Dataset items:

"""

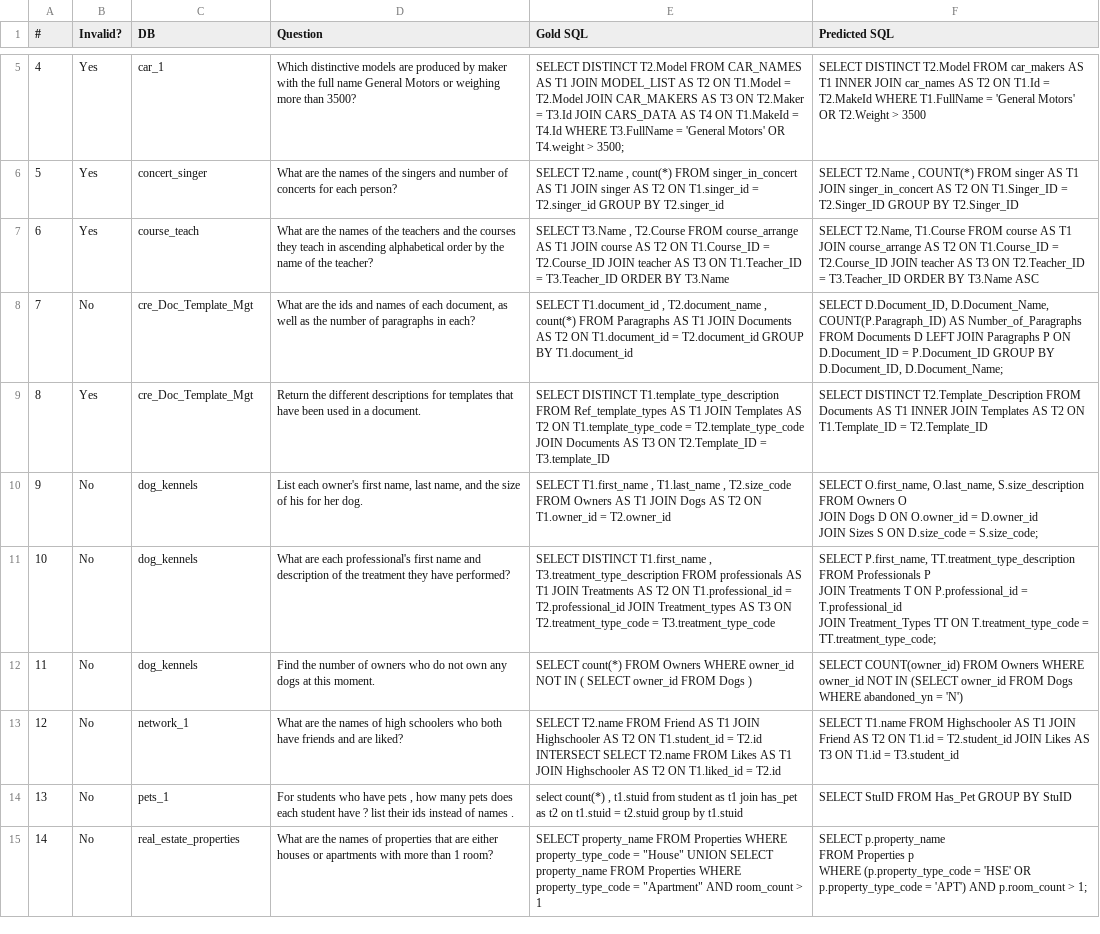
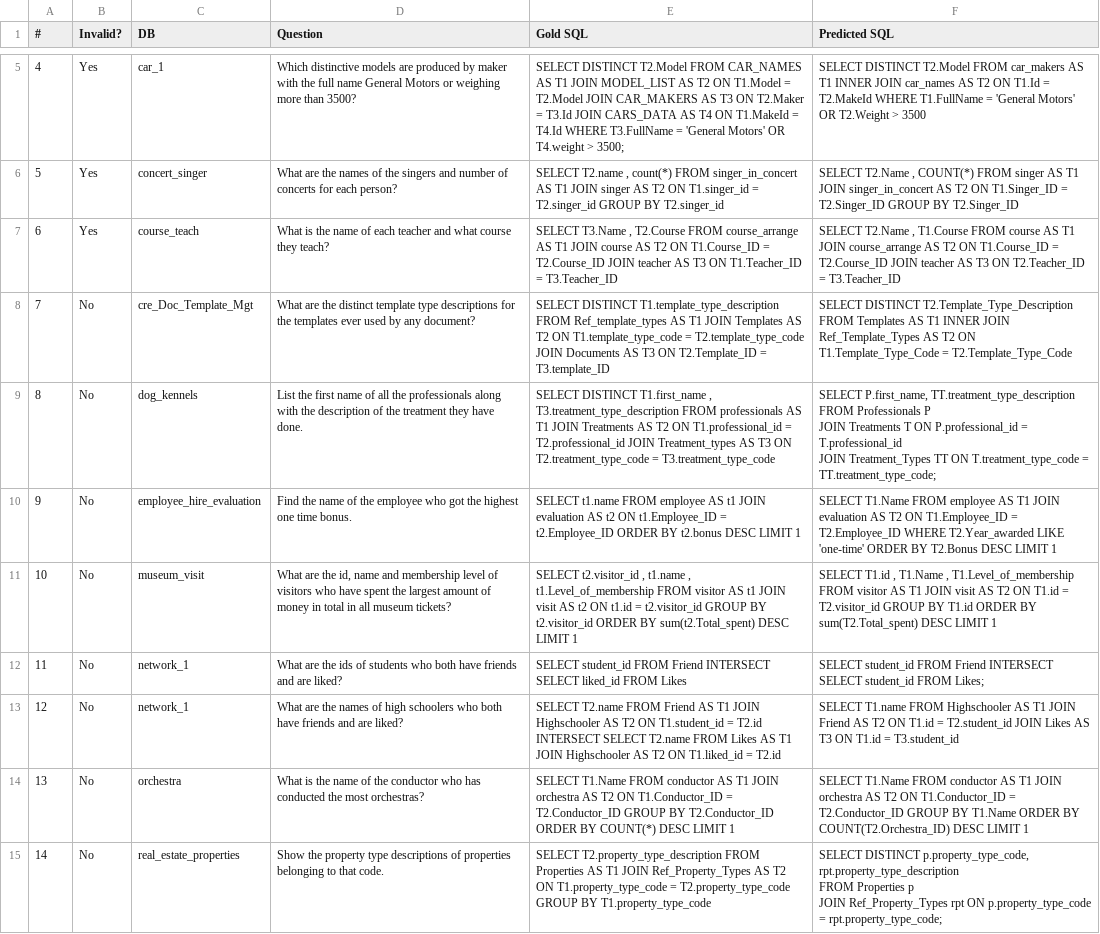
Before and after one commit to phuocNg964/text2sql-post-training, a CSV file: predictions/qwen2.5_coder_7b_instruct/errors.csv, drawn as a sheet; only a part is shown, gaps mark what is left out; ↵ is a line break in a cell; the diff covers the shown part only; the diff names each change by its address in the sheet, - before the commit and + after, or states it on an @@ line.

```diff
--- a/predictions/qwen2.5_coder_7b_instruct/errors.csv
+++ b/predictions/qwen2.5_coder_7b_instruct/errors.csv
-D7 (Question): What are the names of the teachers and the courses they teach in ascending alphabetical order by the name of the teacher?
+D7 (Question): What is the name of each teacher and what course they teach?
-E7 (Gold SQL): …= T3.Teacher_ID ORDER BY T3.Name
+E7 (Gold SQL): …= T3.Teacher_ID
-F7 (Predicted SQL): SELECT T2.Name, T1.Course FROM course AS T1 JOIN course_arrange AS T2 ON T1.Course_ID = T2.Course_ID JOIN teacher AS T3 ON T2.Teacher_ID = T3.Teacher_ID ORDER BY T3.Name ASC
+F7 (Predicted SQL): SELECT T2.Name , T1.Course FROM course AS T1 JOIN course_arrange AS T2 ON T1.Course_ID = T2.Course_ID JOIN teacher AS T3 ON T2.Teacher_ID = T3.Teacher_ID
-D8 (Question): …are the ids and names of each document, as well as the number of paragraphs in each?
+D8 (Question): …are the distinct template type descriptions for the templates ever used by any document?
-E8 (Gold SQL): SELECT T1.document_id , T2.document_name , count(*) FROM Paragraphs AS T1 JOIN Documents AS T2 ON T1.document_id = T2.document_id GROUP BY T1.document_id
+E8 (Gold SQL): SELECT DISTINCT T1.template_type_description FROM Ref_template_types AS T1 JOIN Templates AS T2 ON T1.template_type_code = T2.template_type_code JOIN Documents AS T3 ON T2.Template_ID = T3.template_ID
-F8 (Predicted SQL): SELECT D.Document_ID, D.Document_Name, COUNT(P.Paragraph_ID) AS Number_of_Paragraphs FROM Documents D LEFT JOIN Paragraphs P ON D.Document_ID = P.Document_ID GROUP BY D.Document_ID, D.Document_Name;
+F8 (Predicted SQL): SELECT DISTINCT T2.Template_Type_Description FROM Templates AS T1 INNER JOIN Ref_Template_Types AS T2 ON T1.Template_Type_Code = T2.Template_Type_Code
-B9 (Invalid?): Yes
+B9 (Invalid?): No
-C9 (DB): cre_Doc_Template_Mgt
+C9 (DB): dog_kennels
-D9 (Question): Return the different descriptions for templates that have been used in a document.
+D9 (Question): List the first name of all the professionals along with the description of the treatment they have done.
-E9 (Gold SQL): SELECT DISTINCT T1.template_type_description FROM Ref_template_types AS T1 JOIN Templates AS T2 ON T1.template_type_code = T2.template_type_code JOIN Documents AS T3 ON T2.Template_ID = T3.template_ID
+E9 (Gold SQL): SELECT DISTINCT T1.first_name , T3.treatment_type_description FROM professionals AS T1 JOIN Treatments AS T2 ON T1.professional_id = T2.professional_id JOIN Treatment_types AS T3 ON T2.treatment_type_code = T3.treatment_type_code
-F9 (Predicted SQL): SELECT DISTINCT T2.Template_Description FROM Documents AS T1 INNER JOIN Templates AS T2 ON T1.Template_ID = T2.Template_ID
+F9 (Predicted SQL): SELECT P.first_name, TT.treatment_type_description ↵ FROM Professionals P ↵ JOIN Treatments T ON P.professional_id = T.professional_id ↵ JOIN Treatment_Types TT ON T.treatment_type_code = TT.treatment_type_code;
-C10 (DB): dog_kennels
+C10 (DB): employee_hire_evaluation
-D10 (Question): List each owner's first name, last name, and the size of his for her dog.
+D10 (Question): Find the name of the employee who got the highest one time bonus.
-E10 (Gold SQL): SELECT T1.first_name , T1.last_name , T2.size_code FROM Owners AS T1 JOIN Dogs AS T2 ON T1.owner_id = T2.owner_id
+E10 (Gold SQL): SELECT t1.name FROM employee AS t1 JOIN evaluation AS t2 ON t1.Employee_ID = t2.Employee_ID ORDER BY t2.bonus DESC LIMIT 1
-F10 (Predicted SQL): SELECT O.first_name, O.last_name, S.size_description ↵ FROM Owners O ↵ JOIN Dogs D ON O.owner_id = D.owner_id ↵ JOIN Sizes S ON D.size_code = S.size_code;
+F10 (Predicted SQL): SELECT T1.Name FROM employee AS T1 JOIN evaluation AS T2 ON T1.Employee_ID = T2.Employee_ID WHERE T2.Year_awarded LIKE 'one-time' ORDER BY T2.Bonus DESC LIMIT 1
-C11 (DB): dog_kennels
+C11 (DB): museum_visit
-D11 (Question): What are each professional's first name and description of the treatment they have performed?
+D11 (Question): What are the id, name and membership level of visitors who have spent the largest amount of money in total in all museum tickets?
-E11 (Gold SQL): SELECT DISTINCT T1.first_name , T3.treatment_type_description FROM professionals AS T1 JOIN Treatments AS T2 ON T1.professional_id = T2.professional_id JOIN Treatment_types AS T3 ON T2.treatment_type_code = T3.treatment_type_code
+E11 (Gold SQL): SELECT t2.visitor_id , t1.name , t1.Level_of_membership FROM visitor AS t1 JOIN visit AS t2 ON t1.id = t2.visitor_id GROUP BY t2.visitor_id ORDER BY sum(t2.Total_spent) DESC LIMIT 1
-F11 (Predicted SQL): SELECT P.first_name, TT.treatment_type_description ↵ FROM Professionals P ↵ JOIN Treatments T ON P.professional_id = T.professional_id ↵ JOIN Treatment_Types TT ON T.treatment_type_code = TT.treatment_type_code;
+F11 (Predicted SQL): SELECT T1.id , T1.Name , T1.Level_of_membership FROM visitor AS T1 JOIN visit AS T2 ON T1.id = T2.visitor_id GROUP BY T1.id ORDER BY sum(T2.Total_spent) DESC LIMIT 1
-C12 (DB): dog_kennels
+C12 (DB): network_1
-D12 (Question): Find the number of owners who do not own any dogs at this moment.
+D12 (Question): What are the ids of students who both have friends and are liked?
-E12 (Gold SQL): SELECT count(*) FROM Owners WHERE owner_id NOT IN ( SELECT owner_id FROM Dogs )
+E12 (Gold SQL): SELECT student_id FROM Friend INTERSECT SELECT liked_id FROM Likes
-F12 (Predicted SQL): SELECT COUNT(owner_id) FROM Owners WHERE owner_id NOT IN (SELECT owner_id FROM Dogs WHERE abandoned_yn = 'N')
+F12 (Predicted SQL): SELECT student_id FROM Friend INTERSECT SELECT student_id FROM Likes;
-C14 (DB): pets_1
+C14 (DB): orchestra
-D14 (Question): For students who have pets , how many pets does each student have ? list their ids instead of names .
+D14 (Question): What is the name of the conductor who has conducted the most orchestras?
-E14 (Gold SQL): select count(*) , t1.stuid from student as t1 join has_pet as t2 on t1.stuid = t2.stuid group by t1.stuid
+E14 (Gold SQL): SELECT T1.Name FROM conductor AS T1 JOIN orchestra AS T2 ON T1.Conductor_ID = T2.Conductor_ID GROUP BY T2.Conductor_ID ORDER BY COUNT(*) DESC LIMIT 1
-F14 (Predicted SQL): SELECT StuID FROM Has_Pet GROUP BY StuID
+F14 (Predicted SQL): SELECT T1.Name FROM conductor AS T1 JOIN orchestra AS T2 ON T1.Conductor_ID = T2.Conductor_ID GROUP BY T1.Name ORDER BY COUNT(T2.Orchestra_ID) DESC LIMIT 1
-D15 (Question): What are the names of properties that are either houses or apartments with more than 1 room?
+D15 (Question): Show the property type descriptions of properties belonging to that code.
-E15 (Gold SQL): SELECT property_name FROM Properties WHERE property_type_code = "House" UNION SELECT property_name FROM Properties WHERE property_type_code = "Apartment" AND room_count > 1
+E15 (Gold SQL): SELECT T2.property_type_description FROM Properties AS T1 JOIN Ref_Property_Types AS T2 ON T1.property_type_code = T2.property_type_code GROUP BY T1.property_type_code
-F15 (Predicted SQL): SELECT p.property_name ↵ FROM Properties p ↵ WHERE (p.property_type_code = 'HSE' OR p.property_type_code = 'APT') AND p.room_count > 1;
+F15 (Predicted SQL): SELECT DISTINCT p.property_type_code, rpt.property_type_description ↵ FROM Properties p ↵ JOIN Ref_Property_Types rpt ON p.property_type_code = rpt.property_type_code;
```
Also changed, not shown: 32 edited cells elsewhere in this file, analysis/qwen2.5_coder_3b_instruct/errors_analyzed.csv, predictions/deepseek_coder_6.7b_instruct/errors.csv, 20 other files.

"""

== Description of the task ==
Please report how many lines in the records above contain the word "they", and give nothing but the number.

== Solution ==
4